[[ DATASET CONTENT open ]]
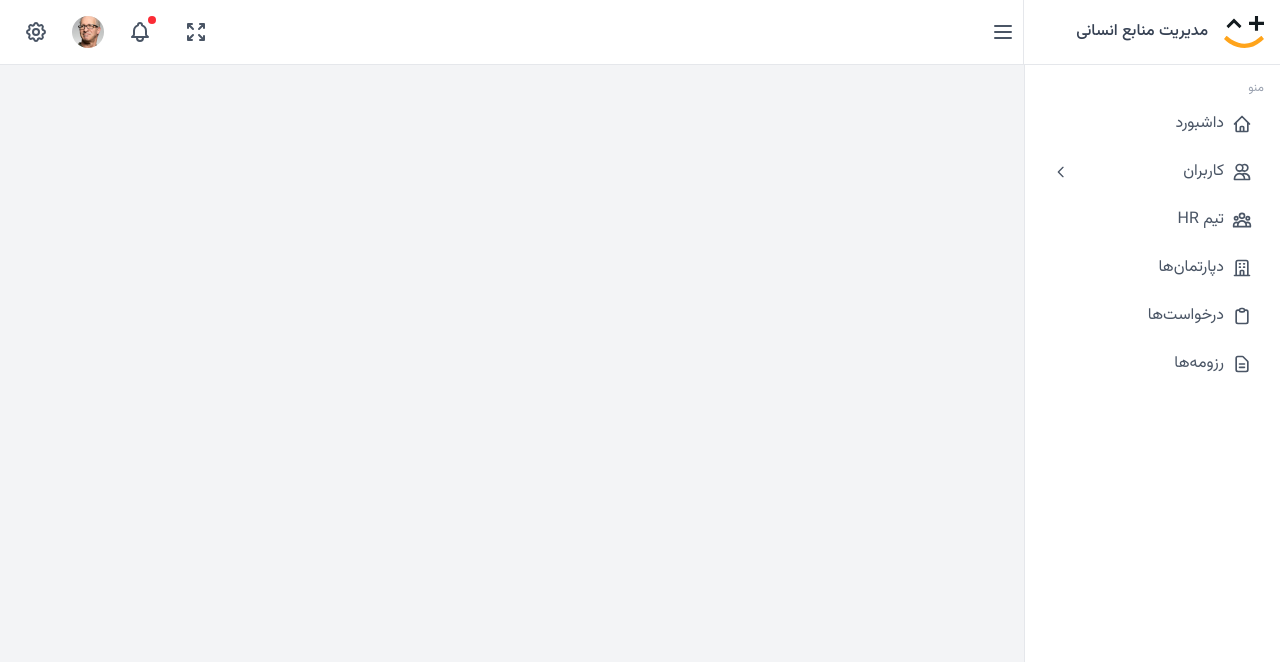
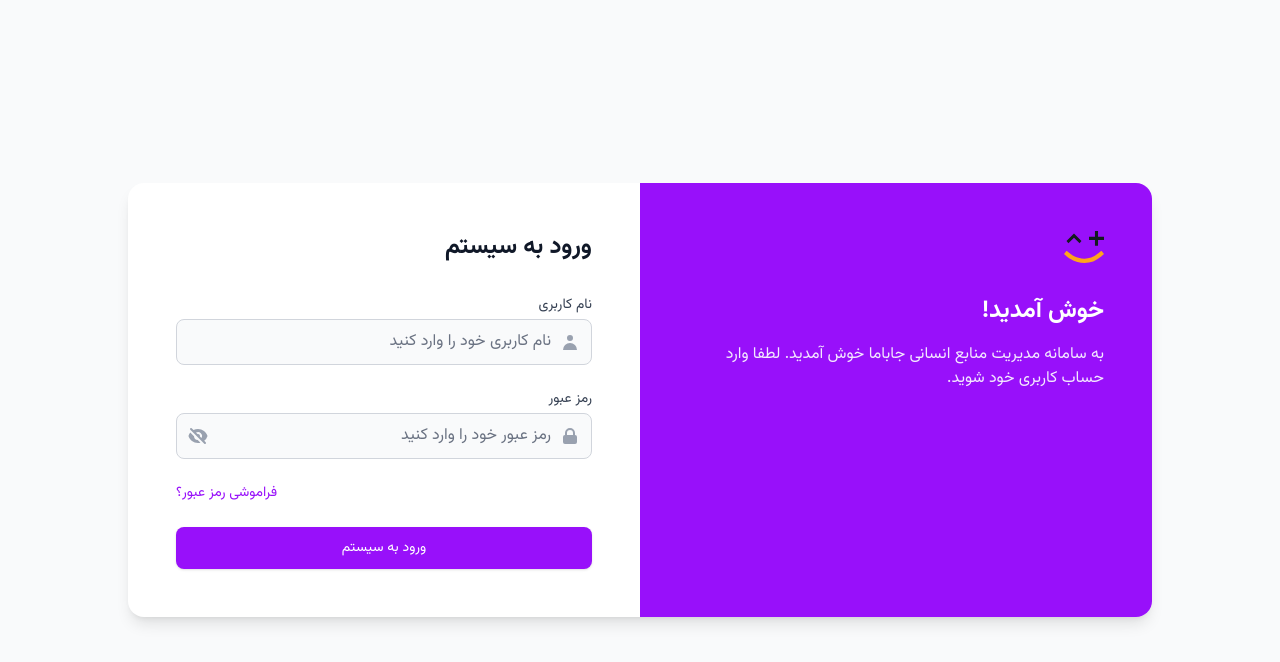
Before and after one commit to espitman/jbm-hr-admin, a Nuxt app: page /login in a window 1280 px wide. Shown: the top 662 px of the page. Built offline with nearby package versions, Linux system fonts and the light colour scheme.

Commit message:
feat: create empty layout and make login page RTL

```diff
--- a/assets/css/main.css
+++ b/assets/css/main.css
@@ -39,3 +39,12 @@
     font-family: 'Vazirmatn', system-ui, sans-serif;
   }
 }
+
+/* Add font-vazirmatn class for toast notifications */
+.font-vazirmatn {
+  font-family: 'Vazirmatn', system-ui, sans-serif !important;
+}
+
+.Vue-Toastification__container {
+  font-family: 'Vazirmatn', system-ui, sans-serif !important;
+}
--- /dev/null
+++ b/layouts/empty.vue
@@ -0,0 +1,14 @@
+<template>
+  <div dir="rtl">
+    <slot />
+  </div>
+</template>
+
+<script setup>
+// Empty layout
+</script>
+
+<style>
+/* Import main CSS file */
+@import "~/assets/css/main.css";
+</style>
--- a/package.json
+++ b/package.json
@@ -17,6 +17,7 @@
     "nuxt": "^3.17.1",
     "tailwindcss": "^4.1.5",
     "vue": "^3.5.13",
-    "vue-router": "^4.5.1"
+    "vue-router": "^4.5.1",
+    "vue-toastification": "^2.0.0-rc.5"
   }
 }
--- /dev/null
+++ b/pages/login.vue
@@ -0,0 +1,146 @@
+<template>
+  <div class="min-h-screen flex items-center justify-center bg-gray-50">
+    <div class="grid grid-cols-1 md:grid-cols-2 gap-0 w-full max-w-5xl bg-white rounded-2xl shadow-lg overflow-hidden">
+      <!-- Right Side - Purple Section -->
+      <div class="bg-purple-600 p-12 text-white flex flex-col justify-between order-2 md:order-1">
+        <div>
+          <img src="~/public/images/jabama.svg" alt="Logo" class="h-8 mb-8" />
+          <h2 class="text-2xl font-bold mb-4">خوش آمدید!</h2>
+          <p class="text-purple-100">
+            به سامانه مدیریت منابع انسانی جاباما خوش آمدید. لطفا وارد حساب کاربری خود شوید.
+          </p>
+        </div>
+      </div>
+
+      <!-- Left Side - Form Section -->
+      <div class="p-12 order-1 md:order-2">
+        <div class="max-w-md mx-auto">
+          <h1 class="text-2xl font-bold text-gray-900 mb-8">ورود به سیستم</h1>
+
+          <form @submit.prevent="handleSubmit" class="space-y-6">
+            <!-- Username/Email Input -->
+            <div>
+              <label for="username" class="block text-sm font-regular text-gray-700 mb-1">
+                نام کاربری
+              </label>
+              <div class="relative">
+                <div class="absolute inset-y-0 right-0 flex items-center pr-3 pointer-events-none">
+                  <svg class="h-5 w-5 text-gray-400" xmlns="http://www.w3.org/2000/svg" viewBox="0 0 20 20" fill="currentColor">
+                    <path fill-rule="evenodd" d="M10 9a3 3 0 100-6 3 3 0 000 6zm-7 9a7 7 0 1114 0H3z" clip-rule="evenodd" />
+                  </svg>
+                </div>
+                <input
+                  id="username"
+                  v-model="form.username"
+                  type="text"
+                  required
+                  class="block w-full pr-10 pl-3 py-2.5 text-gray-900 placeholder-gray-500 bg-gray-50 border border-gray-300 rounded-lg focus:outline-none focus:ring-2 focus:ring-purple-500 focus:border-transparent"
+                  placeholder="نام کاربری خود را وارد کنید"
+                />
+              </div>
+            </div>
+
+            <!-- Password Input -->
+            <div>
+              <label for="password" class="block text-sm font-regular text-gray-700 mb-1">
+                رمز عبور
+              </label>
+              <div class="relative">
+                <div class="absolute inset-y-0 right-0 flex items-center pr-3 pointer-events-none">
+                  <svg class="h-5 w-5 text-gray-400" xmlns="http://www.w3.org/2000/svg" viewBox="0 0 20 20" fill="currentColor">
+                    <path fill-rule="evenodd" d="M5 9V7a5 5 0 0110 0v2a2 2 0 012 2v5a2 2 0 01-2 2H5a2 2 0 01-2-2v-5a2 2 0 012-2zm8-2v2H7V7a3 3 0 016 0z" clip-rule="evenodd" />
+                  </svg>
+                </div>
+                <input
+                  id="password"
+                  v-model="form.password"
+                  :type="showPassword ? 'text' : 'password'"
+                  required
+                  class="block w-full pr-10 pl-3 py-2.5 text-gray-900 placeholder-gray-500 bg-gray-50 border border-gray-300 rounded-lg focus:outline-none focus:ring-2 focus:ring-purple-500 focus:border-transparent"
+                  placeholder="رمز عبور خود را وارد کنید"
+                />
+                <button
+                  type="button"
+                  @click="showPassword = !showPassword"
+                  class="absolute inset-y-0 left-0 flex items-center pl-3"
+                >
+                  <svg class="h-5 w-5 text-gray-400" xmlns="http://www.w3.org/2000/svg" viewBox="0 0 20 20" fill="currentColor">
+                    <template v-if="showPassword">
+                      <path d="M10 12a2 2 0 100-4 2 2 0 000 4z" />
+                      <path fill-rule="evenodd" d="M.458 10C1.732 5.943 5.522 3 10 3s8.268 2.943 9.542 7c-1.274 4.057-5.064 7-9.542 7S1.732 14.057.458 10zM14 10a4 4 0 11-8 0 4 4 0 018 0z" clip-rule="evenodd" />
+                    </template>
+                    <template v-else>
+                      <path fill-rule="evenodd" d="M3.707 2.293a1 1 0 00-1.414 1.414l14 14a1 1 0 001.414-1.414l-1.473-1.473A10.014 10.014 0 0019.542 10C18.268 5.943 14.478 3 10 3a9.958 9.958 0 00-4.512 1.074l-1.78-1.781zm4.261 4.26l1.514 1.515a2.003 2.003 0 012.45 2.45l1.514 1.514a4 4 0 00-5.478-5.478z" clip-rule="evenodd" />
+                      <path d="M12.454 16.697L9.75 13.992a4 4 0 01-3.742-3.741L2.335 6.578A9.98 9.98 0 00.458 10c1.274 4.057 5.065 7 9.542 7 .847 0 1.669-.105 2.454-.303z" />
+                    </template>
+                  </svg>
+                </button>
+              </div>
+            </div>
+
+            <!-- Forgot Password -->
+            <div class="flex items-center justify-end">
+              <NuxtLink to="/forgot-password" class="text-sm font-regular text-purple-600 hover:text-purple-500">
+                فراموشی رمز عبور؟
+              </NuxtLink>
+            </div>
+
+            <!-- Submit Button -->
+            <button
+              type="submit"
+              :disabled="loading"
+              class="w-full flex justify-center py-2.5 px-4 border border-transparent rounded-lg shadow-sm text-sm font-regular text-white bg-purple-600 hover:bg-purple-700 focus:outline-none focus:ring-2 focus:ring-offset-2 focus:ring-purple-500"
+            >
+              <span v-if="loading" class="animate-spin rounded-full h-5 w-5 border-b-2 border-white" />
+              <span v-else>ورود به سیستم</span>
+            </button>
+          </form>
+
+        </div>
+      </div>
+    </div>
+  </div>
+</template>
+
+<script setup>
+import { ref } from 'vue'
+import { useToast } from 'vue-toastification'
+
+definePageMeta({
+  layout: 'empty'
+})
+
+const { $api } = useNuxtApp()
+const toast = useToast()
+
+const form = ref({
+  username: '',
+  password: ''
+})
+
+const loading = ref(false)
+const showPassword = ref(false)
+
+const handleSubmit = async () => {
+  try {
+    loading.value = true
+
+    await $api.post('/api/v1/admin/login', {
+      username: form.value.username,
+      password: form.value.password
+    })
+
+    // Handle successful login (e.g., store token, redirect)
+    toast.success('ورود موفقیت‌آمیز')
+  } catch (err) {
+    toast.error(err.message || 'خطا در ورود به سیستم')
+  } finally {
+    loading.value = false
+  }
+}
+</script>
+
+<style>
+/* Import main CSS file */
+@import "~/assets/css/main.css";
+</style>
--- a/pages/users/register.vue
+++ b/pages/users/register.vue
@@ -98,8 +98,10 @@
 
 <script setup>
 import { ref } from 'vue'
+import { useToast } from 'vue-toastification'
 
 const { $api } = useNuxtApp()
+const toast = useToast()
 
 const form = ref({
   email: '',
@@ -128,10 +130,11 @@ const handleSubmit = async () => {
       last_name: ''
     }
 
-    // Show success message or redirect
-    alert('کاربر با موفقیت ثبت شد')
+    // Show success toast
+    toast.success('کاربر با موفقیت ثبت شد')
   } catch (err) {
     error.value = err.message || 'خطا در ثبت کاربر'
+    toast.error(error.value)
   } finally {
     loading.value = false
   }
--- /dev/null
+++ b/plugins/toast.ts
@@ -0,0 +1,25 @@
+import { defineNuxtPlugin } from '#app'
+import Toast from 'vue-toastification'
+import 'vue-toastification/dist/index.css'
+
+export default defineNuxtPlugin((nuxtApp) => {
+  nuxtApp.vueApp.use(Toast, {
+    position: 'top-right',
+    timeout: 3000,
+    closeOnClick: true,
+    pauseOnFocusLoss: true,
+    pauseOnHover: true,
+    draggable: true,
+    draggablePercent: 0.6,
+    showCloseButtonOnHover: false,
+    hideProgressBar: true,
+    closeButton: 'button',
+    icon: true,
+    rtl: true,
+    transition: 'Vue-Toastification__bounce',
+    maxToasts: 5,
+    newestOnTop: true,
+    toastClassName: 'font-vazirmatn',
+    containerClassName: 'font-vazirmatn'
+  })
+})
```
Also changed, not shown: 1 other file (tests, documents, lock files or other folders).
[[ DATASET CONTENT closed ]]
■ EXERCISE DETAILS: Your answer should consist of each line above in which "from" appears.

■ SOLVED PROBLEM:
+import { ref } from 'vue'
+import { useToast } from 'vue-toastification'
 import { ref } from 'vue'
+import { useToast } from 'vue-toastification'
+import { defineNuxtPlugin } from '#app'
+import Toast from 'vue-toastification'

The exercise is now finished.